■ **TRY IT**: Output the records below in full, word for word; pictures do not belong in it.

■ **DATA SHOWN**:
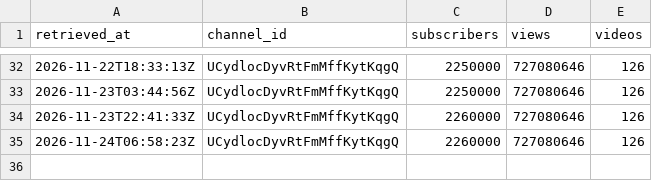
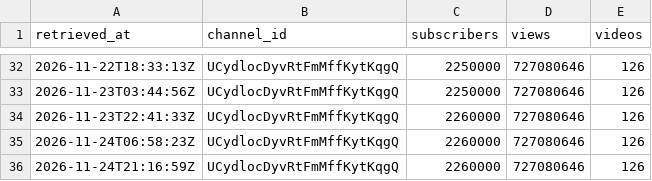
Before and after one commit to eyayaw/album-etorika, a CSV file: data/channel/2026-11.csv, drawn as a sheet; only a part is shown, gaps mark what is left out.

```diff
--- a/data/channel/2026-11.csv
+++ b/data/channel/2026-11.csv
@@ -35 +35,2 @@ retrieved_at,channel_id,subscribers,views,videos
 2026-11-24T06:58:23Z,UCydlocDyvRtFmMffKytKqgQ,2260000,727080646,126
+2026-11-24T21:16:59Z,UCydlocDyvRtFmMffKytKqgQ,2260000,727080646,126
```
Also changed, not shown: data/videos/2026-11.csv.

■ **EXERCISE RESULT**:
Before and after one commit to eyayaw/album-etorika, a CSV file: data/channel/2026-11.csv, drawn as a sheet; only a part is shown, gaps mark what is left out.

```diff
--- a/data/channel/2026-11.csv
+++ b/data/channel/2026-11.csv
@@ -35 +35,2 @@ retrieved_at,channel_id,subscribers,views,videos
 2026-11-24T06:58:23Z,UCydlocDyvRtFmMffKytKqgQ,2260000,727080646,126
+2026-11-24T21:16:59Z,UCydlocDyvRtFmMffKytKqgQ,2260000,727080646,126
```
Also changed, not shown: data/videos/2026-11.csv.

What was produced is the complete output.